This kind of jurisdiction is called "potential" jurisdiction by Mr. Lile in his Equity Pleading and Practice, 2d Ed., sec. 11, p. 6; and "where such jurisdiction is lacking in a particular case, it is a settled rule that any judgment or decree rendered therein is coram non judice, and void for all purposes." (Id., sec. 13, p. 7.)
Likewise to the point is this well-supported statement (Id., sec. 14, p. 8): "It is an equally well settled rule that where, in order to hear and determine a given cause, the court must usurp a power not vested in it under the instrument of its creation, no act or neglect, and no waiver or consent, of the parties, howsoever solemnly given, can diminish or enlarge the powers of the court. The maxim here is 'consent cannot confer jurisdiction.' "
"Jurisdiction of the subject matter can only be acquired by virtue of the Constitution or of some statute. Neither the consent of the parties, nor waiver, nor acquiescence can confer it. Nor can the right to object for a want of it be lost by acquiescence, neglect, estopel or in any other manner. * * * * and the want of such jurisdiction of the trial court will be noticed by this court ex mero motu." Shelton v. Sydnor, 126 Va. 625, 629-30, 102 S.E. 83. Also see, Moore v. Norfolk, etc., Ry. Co., 124 Va. 628, 98 S.E. 635; Southern Sand, etc., Co. v. Massaponax Sand, etc., Corp., 145 Va. 317, 133 S.E. 812; Peak v. Commonwealth, 171 Va. 535, 199 S.E. 473; Nolde Bros. v. Chalkley, 184 Va. 553, 35 S.E.2d 827; Burks' Pl. Pr., 3rd Ed., sec. 35, pp. 39-40, and note 3.

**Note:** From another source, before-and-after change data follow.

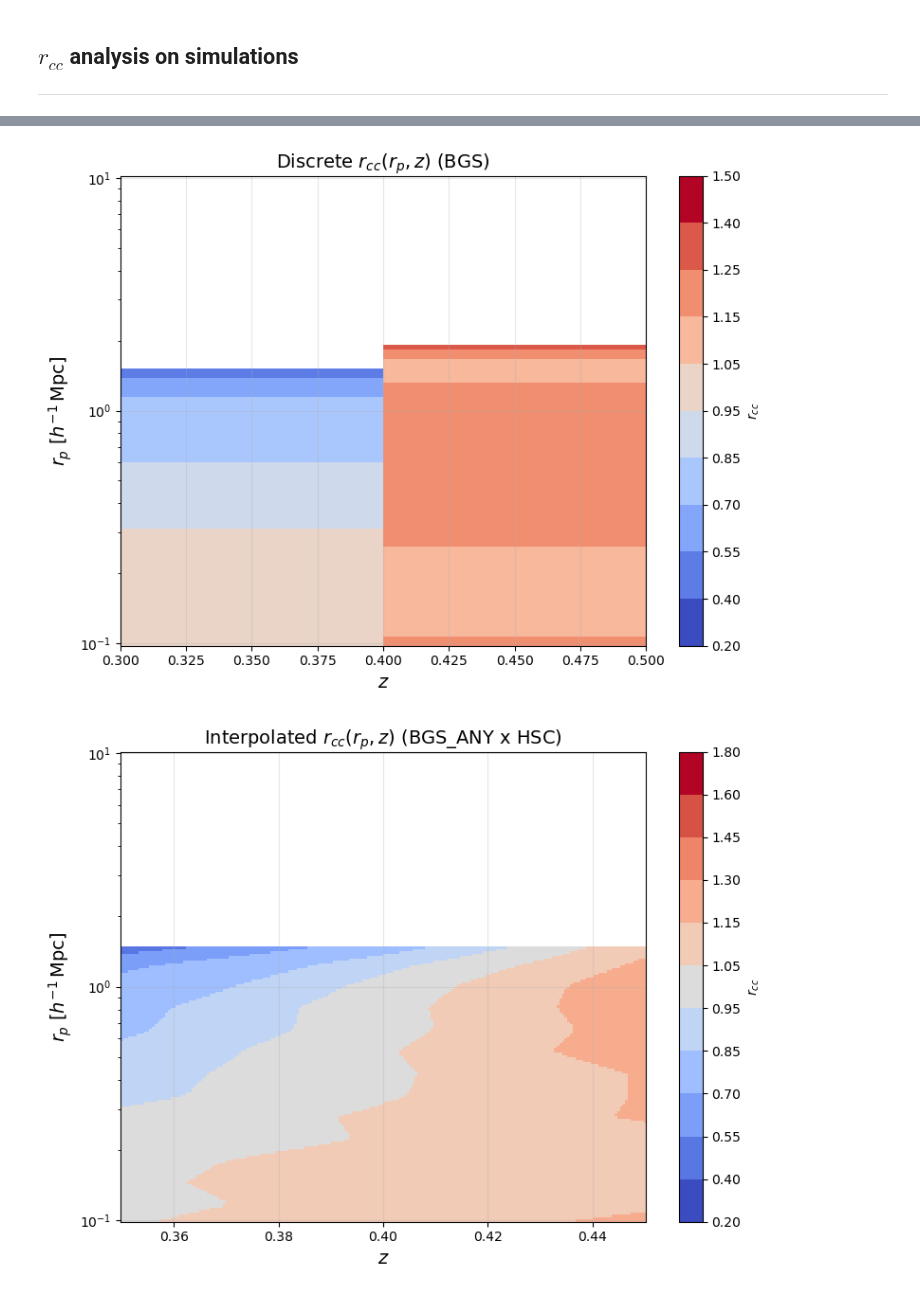
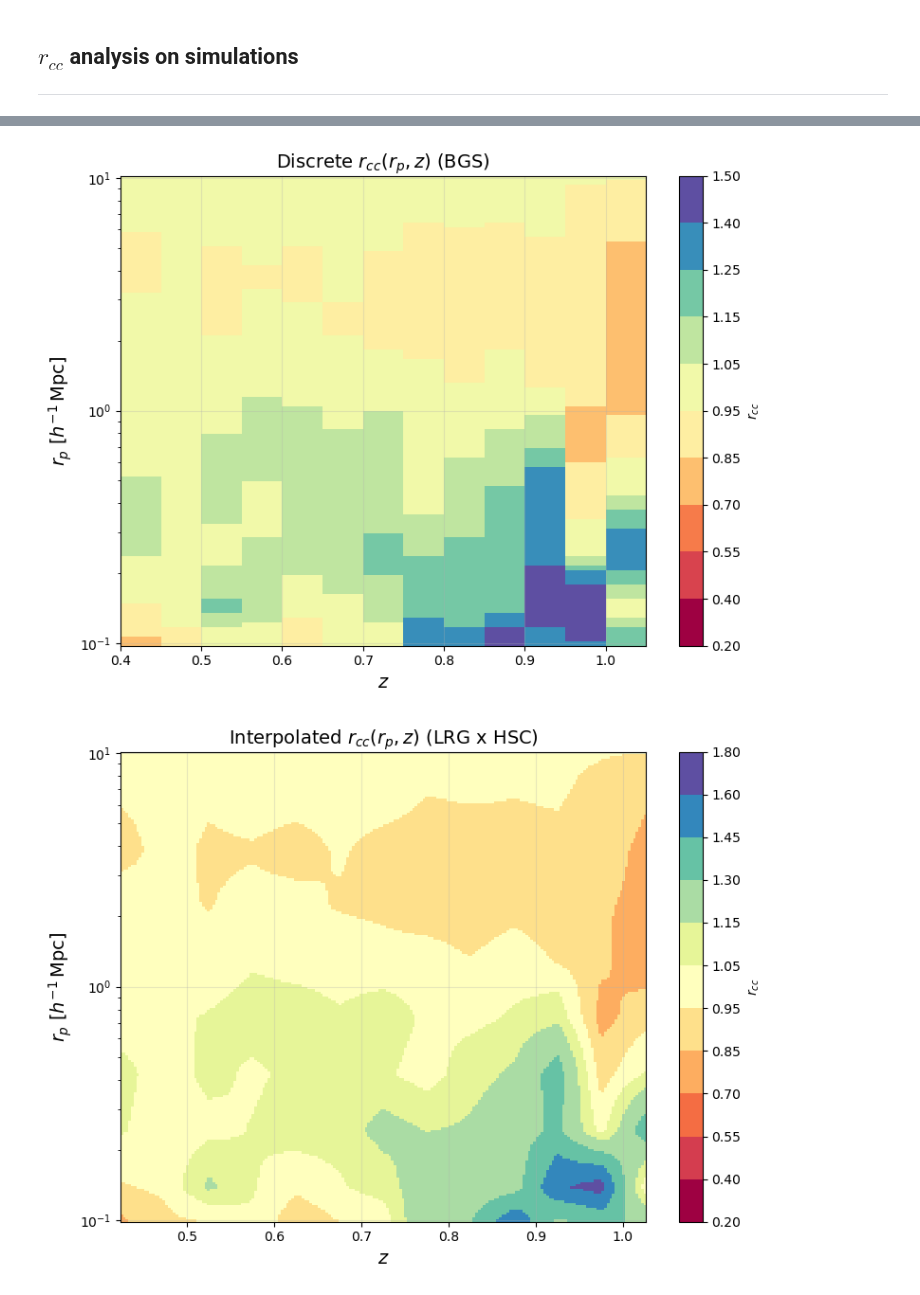
Before and after one commit to JeanCHDJdev/desi-y3-hsc, a Jupyter notebook: src/statistics/plot_results.ipynb, the cells around one changed output, grey strips where cells are left out. Saved outputs shown, nothing was run; the diff lists cells and outputs as text; code cells hidden in the pictures.

```diff
--- a/src/statistics/plot_results.ipynb
+++ b/src/statistics/plot_results.ipynb
@@ -480,7 +479,7 @@ tomo_bin_dnnz = np.loadtxt('hsc_pz/data/tomographic_binning_dnnz.dat')
 fig, ax = plt.subplots(figsize=(14, 6))
 fig.subplots_adjust(right=0.85)
 
-scale_cuts = [[1.5, 5]] #[[0.2, 2.5], [0.2, 2.5], [0.2, 5], [0.5, 5]]
+scale_cuts = [[0.5, 5]] #[[0.2, 2.5], [0.2, 2.5], [0.2, 5], [0.5, 5]]
 if scale_cuts is not None and len(scale_cuts) == 1:
     scale_cuts = [scale_cuts[0] for _ in range(len(tracers))]
 
@@ -537,12 +536,11 @@ for n in range(len(tracers)):
             np.percentile(dnnz, 16, axis=0),
             np.percentile(dnnz, 84, axis=0),
             color=colormaps[dnnz_idx]((dnnz_idx+2)/5),
-            #label=f'bin {m+1} (DNNz)',
             alpha=0.2
             )
 
     for j in range(4):
-        if j in ids_to_skip:
+        if j in ids_to_skip and tracer == 'QSO':
             continue
         ax.plot(
             zval,
@@ -617,13 +644,14 @@ for v in path_dictionary.values():
 # %%
 importlib.reload(inference)
-scale_cuts = [0.01, 200]
+scale_cuts = [0.01, 20]
 tracer_rcc1 = 'LRG'
 tracer_rcc2 = 'HSC'
+rebin = 2
 frcc = inference.full_rcc(
     path_dictionary=path_dictionary,
     tracer1=tracer_rcc1,
     tracer2=tracer_rcc2,
     scale_cuts=scale_cuts,
-    rebin=2
+    rebin=rebin
     )
 # %% [output]
@@ -647,9 +675,9 @@ wsp_meas : [3.85482334 2.66598668 1.67565757 1.14257615 0.79500505 0.55651706
 # %%
-import src.statistics.cosmotools as ct
 reader = cf.CorrFileReader(
     path_dictionary['DESI_NGC'],
     )
-sep = reader.get_bins('theta')
+rp_sep = rebin_edges(reader.get_bins('rp'), factor=rebin)
+print(f"rp_sep : {rp_sep}")
 
 bins_t1 = np.array(reader.get_bins(tracer_rcc1))
 bins_t2 = np.array(reader.get_bins(tracer_rcc2))
@@ -664,9 +692,9 @@ zval = zval_bins[:-1] + np.diff(zval_bins) / 2
 print(f"zval : {zval}")
 
 for i, r in enumerate(frcc):
-    scale = ct.arcsec2hMpc(sep*3600, zval[i])
-    # for now at LRG redshifts these are the same since minimum scale is > 0.1
-    scale = scale[:len(r)]
+    #scale = ct.arcsec2hMpc(sep*3600, zval[i])
+    ## for now at LRG redshifts these are the same since minimum scale is > 0.1
+    scale = rp_sep[:len(r)]
     plt.plot(scale, r, marker='o', markersize=3.5, linestyle='-', alpha=0.5, label=f'z={zval[i]:.2f}')
 plt.xscale('log')
 plt.xlabel(r'$r_p$ [$h^{-1}Mpc$]', fontsize=14)
@@ -694,25 +721,24 @@ scale_matrix = []
 common_scale = np.logspace(-1, 1, 100)  # 0.1 to 10 h⁻¹Mpc (adjust as needed)
 
 for i, r in enumerate(frcc):
-    r_p = ct.arcsec2hMpc(sep * 3600, zval[i])[:len(r)]
-    interp = interp1d(r_p, r, bounds_error=False, fill_value=np.nan)
+    interp = interp1d(scale, r, bounds_error=False, fill_value=np.nan)
     rcc_interp.append(interp(common_scale))
 
 # rcc_interp: shape (n_z, n_common_scale)
-# Interpolator expects (z, r_p) in order, so we flip axes
+# Interpolator expects (z, rp_sep) in order, so we flip axes
 rcc_interp_func = RegularGridInterpolator(
-    (zval, common_scale),
+    (zval[:len(frcc)], common_scale),
     rcc_interp,
     bounds_error=False,
     fill_value=np.nan
 )
 
 rcc_interp = np.array(rcc_interp)  # shape (n_z, n_common_scale)
-Z, R = np.meshgrid(zval, common_scale)
+Z, R = np.meshgrid(zval[:len(frcc)], common_scale)
 
 # Step 2: Discrete levels and colormap
 levels = [0.2, 0.4, 0.55, 0.7, 0.85, 0.95, 1.05, 1.15, 1.25, 1.4, 1.5]  # 5 intervals = 6 boundaries
-cmap = plt.get_cmap('coolwarm', len(levels)-1)
+cmap = plt.get_cmap('Spectral', len(levels)-1)
 norm = mcolors.BoundaryNorm(levels, ncolors=cmap.N, clip=True)
 
 # Step 3: Plot
@@ -731,7 +757,7 @@ plt.grid(alpha=0.3)
 plt.tight_layout()
 plt.show()
 # %% [output]
-[figure, old version]
+[figure, new version]
 # %%
 rcc_interp = []
 scale_matrix = []
@@ -739,20 +765,19 @@ scale_matrix = []
 common_scale = np.logspace(-1, 1, 100)  # 0.1 to 10 h⁻¹Mpc (adjust as needed)
 
 for i, r in enumerate(frcc):
-    r_p = ct.arcsec2hMpc(sep * 3600, zval[i])[:len(r)]
-    interp = interp1d(r_p, r, bounds_error=False, fill_value=np.nan)
+    interp = interp1d(scale, r, bounds_error=False, fill_value=np.nan)
     rcc_interp.append(interp(common_scale))
 
 # rcc_interp: shape (n_z, n_common_scale)
 # Interpolator expects (z, r_p) in order, so we flip axes
 rcc_interp_func = RegularGridInterpolator(
-    (zval, common_scale),
+    (zval[:len(frcc)], common_scale),
     rcc_interp,
     bounds_error=False,
     fill_value=np.nan
 )
 
-z_fine = np.linspace(min(zval), max(zval), 200)
+z_fine = np.linspace(min(zval[:len(frcc)]), max(zval[:len(frcc)]), 200)
 r_fine = np.logspace(-1, 1, 200)
 Z_fine, R_fine = np.meshgrid(z_fine, r_fine)
 
@@ -760,32 +785,32 @@ Z_fine, R_fine = np.meshgrid(z_fine, r_fine)
 points = np.stack([Z_fine.ravel(), R_fine.ravel()], axis=-1)
 rcc_interp_smooth = rcc_interp_func(points).reshape(Z_fine.shape)
 
 levels = [0.2, 0.4, 0.55, 0.7, 0.85, 0.95, 1.05, 1.15, 1.3, 1.45, 1.6, 1.8] #[0.2, 0.4, 0.5, 0.6, 0.75, 0.85, 0.95, 1.05, 1.2]  # 5 intervals = 6 boundaries
 vcenter = 1.0
 
 # Step 2: Use a diverging colormap with same number of color bins as level intervals
 n_colors = len(levels) - 1
-cmap_full = plt.get_cmap('coolwarm', 256)  # fine-grained original colormap
+cmap_full = plt.get_cmap('Spectral', 256)  # fine-grained original colormap
 colors = cmap_full(np.linspace(0, 1, 256))
 i_center = np.argmin(np.abs(np.array(levels) - vcenter))
 n_below = i_center
 n_above = len(levels) - 1 - i_center
 new_colors = cmap_full(np.linspace(0, 1, n_colors))
 cmap = mcolors.ListedColormap(new_colors)
 norm = mcolors.BoundaryNorm(boundaries=levels, ncolors=cmap.N, clip=True)
 
 plt.figure(figsize=(8, 6))
 pc = plt.pcolormesh(Z_fine, R_fine, rcc_interp_smooth, cmap=cmap, norm=norm, shading='auto')
 plt.yscale('log')
 plt.xlabel(r'$z$', fontsize=14)
 plt.ylabel(r'$r_p$ [$h^{-1}\,\mathrm{Mpc}$]', fontsize=14)
 plt.title(r'Interpolated $r_{cc}(r_p, z)$' + f' ({tracer_rcc1} x {tracer_rcc2})', fontsize=14)
 
 cbar = plt.colorbar(pc, ticks=levels, label=r'$r_{cc}$')
 cbar.ax.set_yticklabels([f"{lvl:.2f}" for lvl in levels])
 
 plt.grid(alpha=0.3)
 plt.tight_layout()
 plt.show()
 # %% [output]
-[figure, old version]
+[figure, new version]
```
Also changed, not shown: parts of 13 cells of this notebook, 2 other files.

In Eddy v. Commonwealth, 119 Va. 873, 89 S.E. 899, the defendant was convicted by the police justice of the city of Roanoke for violating a city ordinance against keeping a house of ill fame, and she appealed to the corporation court of the city. After the appeal was taken, the police justice substituted a warrant charging the defendant with violating a State statute covering the same offense, but prescribing a severer punishment. The defendant, not knowing of the substitution, entered a plea of not guilty in the corporation court and was convicted by a jury on the substituted warrant and sentenced accordingly. On discovering the substitution, she moved to vacate and arrest judgment on the verdict on the ground that the corporation court was without jurisdiction, which was overruled. On appeal to this court it was held that section 4106, Code, 1887 (now section 4987, amended), conferred exclusive original jurisdiction in that kind of case upon the police justice of the city; that there had never been a trial before the police justice on the warrant charging the defendant under the State statute; that the trial was an original proceeding in the corporation court of which that court had no jurisdiction, and that "clearly it was not within the power of plaintiff in error, had she desired to do so, to confer jurisdiction upon that court to try the substituted warrant against her, or waive her rights touching the court's jurisdiction." ( 119 Va. 876.)
The corporation court of Bristol had the right to amend the warrant to make the new charge, or to issue a new warrant to cover that charge. Code, sec. 4989; Robinson v. Commonwealth, 111 Va. 844, 69 S.E. 518; Collins v. Radford, 134 Va. 518, 113 S.E. 735; Ossa v. Appalachia, 137 Va. 795, 119 S.E. 51; Malouf v. Roanoke, 177 Va. 846, 13 S.E.2d 319.
But upon making such an amendment or issuing such new warrant, the corporation court had no jurisdiction to try the defendant originally upon the new charge. It could then only remand the case for trial upon that charge to the juvenile and domestic relations court (civil and police justice) to which the statutes have given exclusive original jurisdiction.
We, therefore, reverse the judgment complained of, dismiss the charge in the third count of the warrant, but remand the case on the first count with direction to the trial court to send it back to the juvenile and domestic relations court for trial only upon the charge in the first count of the warrant.
Reversed and remanded.